What you should do: Pull each line holding the word "center" from the data.

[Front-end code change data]
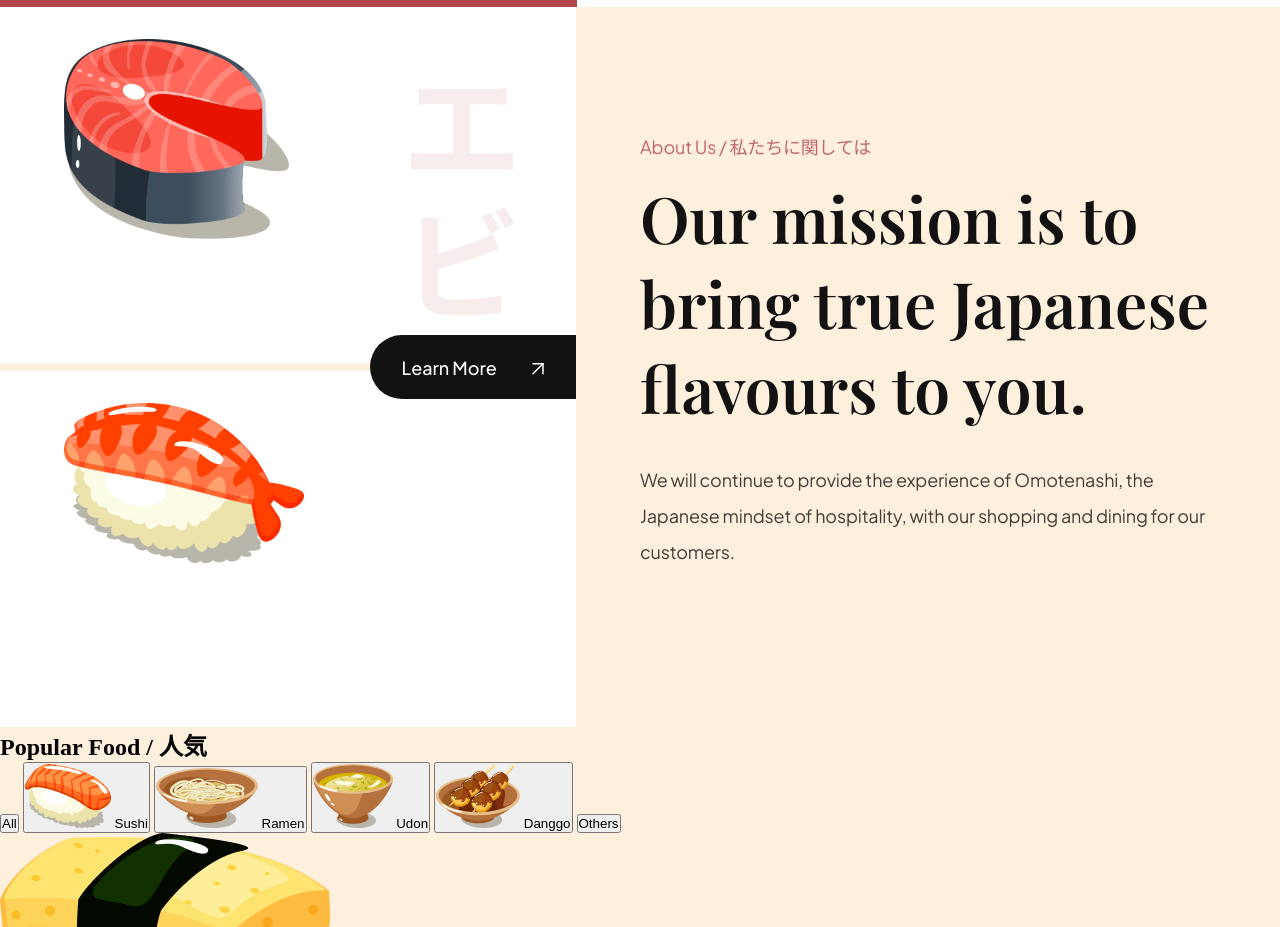
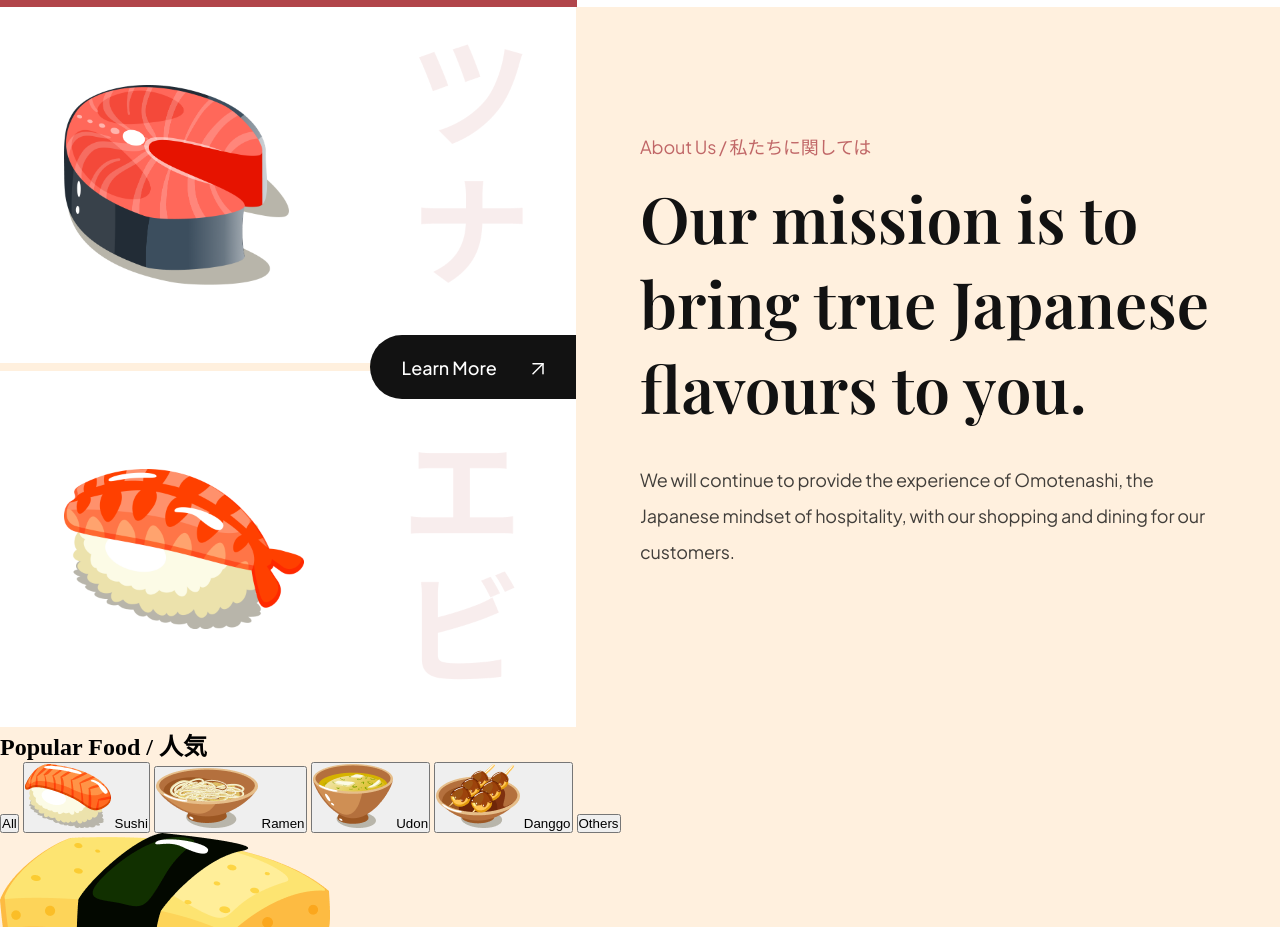
Before and after one commit to SnehaR17/SushiThemedWebsite, a website built with Vite: page index.html in a window 1280 px wide. Shown: the part 787-1714 px from the top of the page. Built offline with nearby package versions, Linux system fonts and the light colour scheme.

Commit message:
about section done

```diff
--- a/css/sections/about.css
+++ b/css/sections/about.css
@@ -17,8 +17,10 @@
 
 .about-us__image div{
     padding: 32px 64px;
+
     flex: 1 ;
     display: flex;
+    align-items: center;
 
     background-position: center;
     background-repeat: no-repeat;
@@ -28,6 +30,11 @@
 .about-us__image-sushi3{
     border-bottom: 8px solid var(--color-creamson);
 
+    background-image:  url("../../assets/about_bg1.png");
+}
+
+
+.about-us__image-sushi2{
     background-image:  url("../../assets/about_bg2.png");
 }
 
```
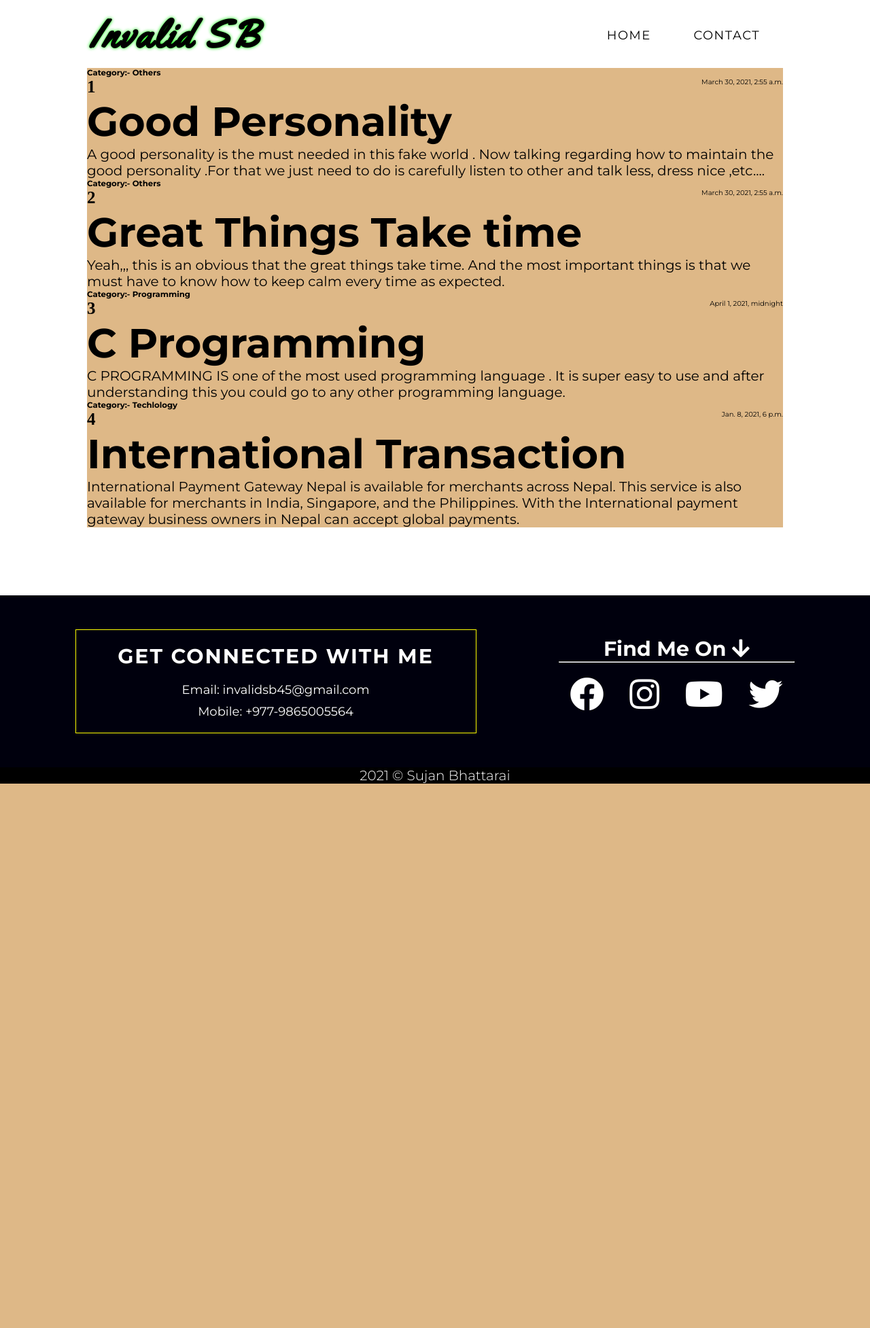
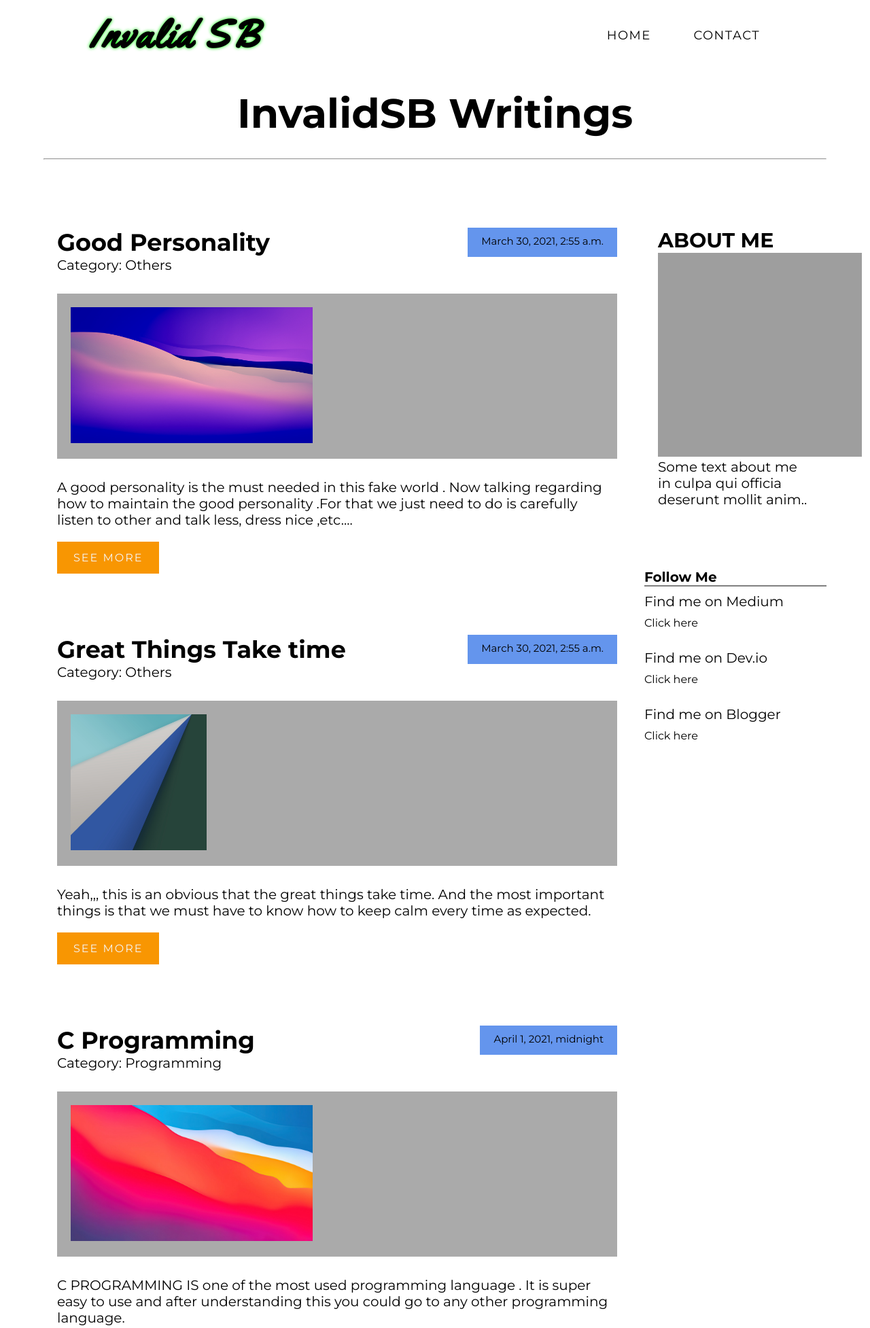
Before and after one commit to SujanSB/Django-portfolio, a Django app: page /blogs in a window 1280 px wide. Shown: the top 1954 px of the page at 68% size. Before the commit the page ends 1153 px from the top, so only its background shows below. Run offline with Django 3.2, Linux system fonts and the light colour scheme; data comes from the database, SQL or seed files in the repository; both versions use the stored data as it was after the commit; some libraries are stand-ins or nearby versions; grey boxes are pictures that could not be loaded.

Commit message:
BLog section edited

```diff
--- a/core/models.py
+++ b/core/models.py
@@ -38,14 +38,15 @@ class blogHaru(models.Model):
 	blog_category = [
 		('Programming', 'Programming'),
 		('Travel', 'Travel'),
-		('Education', 'Education'),
+		('Techlology', 'Techlology'),
+		('Motivation', 'Motivation'),
 		('Others', 'Others')
 	]
 	category = models.CharField(max_length=15, choices=blog_category)
 	title = models.CharField(max_length=200)
 	# subtitle = models.CharField(max_length=200)
 	description=models.TextField()
-	# thumbnail = models.ImageField(upload_to='blog_thumbnails', default='blog_thumbnails/blog.jpg')
+	thumbnail = models.ImageField(upload_to='blog_thumbnails')
 	date_posted = models.DateTimeField(default=timezone.now)
 
 	def __str__(self):
--- a/core/static/core/css/blogstyle.css
+++ b/core/static/core/css/blogstyle.css
@@ -1,38 +1,144 @@
 .blog{
-    width: 80%;
+    width: 90%;
     margin:100px auto;
-    background-color: beige;
 }
 .inner-blog{
-    margin: 30px auto;
+    margin: 50px auto;
     width: 100%;
     align-items: center;
     justify-content: center;
 }
-.inner-blog .blog-Topbar
-{
-display: flex;
-justify-content: space-between;
+
+
+
+/* try yaha bata */
+
+
+.header {
+    padding: 30px;
+    margin: 60px 0px 0px 0px;
+    font-size: 40px;
+    text-align: center;
+    background: white;
+  }
+  .row{
+      margin:60px auto;
+  }
+/* Create two unequal columns that floats next to each other */
+/* Left column */
+.leftcolumn {
+    float: left;
+    width: 75%;
+  }
+
+  /* Right column */
+  .rightcolumn {
+    float: left;
+    width: 25%;
+    padding-left: 20px;
+  }
+
+  /* Fake image */
+  .blog-img {
+    background-color: #aaa;
+    width: 100%;
+    padding: 20px;
+    margin:30px 0px;
+  }
+  .blog-img img{
+    height:200px;
+  }
+
+  /* Add a card effect for articles */
+  .card {
+     background-color: white;
+     padding: 20px;
+     margin-top: 20px;
+  }
+  .card  .blog-topPart h2{
+      font-size: 35px;
+  }
+  .card  .blog-topPart h3{
+      font-size: 25px;
+  }
+  .card .blog-lowpart{
+      margin:30px 0px;
+  }
+  .card p{
+      font-size: 20px;
+  }
+  .card a{
+    padding: 1.4rem 2.4rem;
+	display: inline-block;
+	background-color: rgb(248, 150, 2);
+	font-size: 1.6rem;
+	text-transform: uppercase;
+	text-decoration: none;
+	letter-spacing: .2rem;
+	margin-top: 10px;
+	color: whitesmoke;
+	transition: .3s ease background-color;
+  }
+  .card  .blog-topPart span{
+      font-size: 15px;
+      background-color: cornflowerblue;
+      padding: 10px 20px;
+  }
+  .card .blog-topPart{
+      display: flex;
+      flex-direction: row;
+      justify-content: space-between;
+  }
+  /* Clear floats after the columns */
+  .row:after {
+    content: "";
+    display: table;
+    clear: both;
+  }
+
+.rightcolumn .card h2{
+    font-size: 30px;
+    text-transform: uppercase;
 
 }
-.perticular-blog{
-    background-color: burlywood;
+.rightcolumn .blog-abt-img{
+    align-content: center;
+    justify-content: center;
 }
-.inner-blog h1{
-    font-size: 60px;
+.rightcolumn img{
+    height:300px;
+     width: 300px;
 }
-.inner-blog h2{
-    font-size: 25px;
-    font-family: poppins;
+
+.Follow-on-other-platform{
+    margin:60px 0px
 }
-.inner-blog p{
+.follow-head{
+    margin-bottom: 20px;
+    border-bottom: 2px solid gray;
+    font-size: 30px;
+}
+.Follow-on-other-platform h2,h3,p{
     font-size: 20px;
+    margin-bottom: 10px;
+}
+.Follow-on-other-platform a{
+    font-size: 16px;
+    margin-bottom: 30px;
+}
+.Follow-on-other-platform div{
+    margin-bottom: 30px;
 }
 
 
 
-
-
+/* Responsive layout - when the screen is less than 800px wide, make the two columns stack on top of each other instead of next to each other */
+@media screen and (max-width: 800px) {
+    .leftcolumn, .rightcolumn {
+      width: 100%;
+      padding: 0;
+    }
+  }
 
 
 
--- a/core/static/core/css/style.css
+++ b/core/static/core/css/style.css
@@ -265,7 +265,7 @@ background-color: rgba(0,0,23,0.2);
 	height: auto;
 	max-width: 500px;
 	position: relative;
-	z-index: -1;
+	z-index: -10;
 }
 
 .about .about-img .about-img-wrapper img {
@@ -287,6 +287,7 @@ box-shadow:0 0 5px rgb(0,0,23);
 	transform: translateY(-50%);
 	width: 80%;
 	height: 120%;
+	z-index: -10;
 	background-color: rgba(34, 33, 33, 0.158);
 }
 /* End About Section  */
--- a/core/templates/core/blogs.html
+++ b/core/templates/core/blogs.html
@@ -20,7 +20,7 @@
      <!-- Blog section start -->
 <section class="blog">
     <div class="inner-blog">
-        {% for blog in blogs %}
+        <!-- {% for blog in blogs %}
 
       <div class="perticular-blog">
           <h3>Category:- {{blog.category}}</h3>
@@ -29,6 +29,68 @@
         <p>{{blog.description}}</p>
         {% endfor %}
       </div>
+    </div> -->
+
+<div class="header">
+  <h2>InvalidSB Writings</h2>
+</div>
+<hr>
+    <div class="row">
+      <div class="leftcolumn">
+        {% for blog in blogs %}
+        <div class="card">
+          <div class="blog-topPart">
+            <h2>{{blog.title}}</h2>
+            <span>{{blog.date_posted}}</span>
+          </div>
+          <p>Category: {{blog.category}}</p>
+          <div class="blog-lowpart">
+            <div class="blog-img" >
+            <img src={{blog.thumbnail}}>
+            </div>
+            <p>{{blog.description}}</p>
+
+            <a href="#">See more</a>
+          </div>
+        </div>
+        {% endfor %}
+
+
+      </div>
+      <div class="rightcolumn">
+        <div class="card">
+          <h2>About Me</h2>
+          <div class="blog-abt-img" >
+            <img src="http://invalidsb.me/images/IMG_0097.JPG">
+
+          </div>
+          <p>Some text about me in culpa qui officia deserunt mollit anim..</p>
+        </div>
+        <!-- <div class="card">
+          <h3>Popular Post</h3>
+          <div class="fakeimg">Image</div><br>
+          <div class="fakeimg">Image</div><br>
+          <div class="fakeimg">Image</div>
+        </div> -->
+        <div class="Follow-on-other-platform">
+          <h2 class="follow-head">Follow Me</h2>
+        <div>
+          <p>Find me on Medium</p>
+          <a>Click here</a>
+        </div>
+        <div>
+          <p>Find me on Dev.io</p>
+          <a>Click here</a>
+        </div>
+        <div>
+          <p>Find me on Blogger</p>
+          <a>Click here</a>
+        </div>
+        </div>
+      </div>
+    </div>
+
+
     </div>
 </section>
 
```
Also changed, not shown: core/migrations/0013_auto_20210330_0840.py (added), core/migrations/0014_auto_20210330_0848.py (added), db.sqlite3, media/blog_thumbnails/macOS-BS1.jpg (added), media/blog_thumbnails/macOS-BS3.jpg (added), media/blog_thumbnails/mcOS-BS3.jpeg (added), media/blog_thumbnails/mcOS-BS6.jpeg (added).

Answer:
+    align-items: center;
     background-position: center;
     align-items: center;
     justify-content: center;
+    text-align: center;
+    align-content: center;
+    justify-content: center;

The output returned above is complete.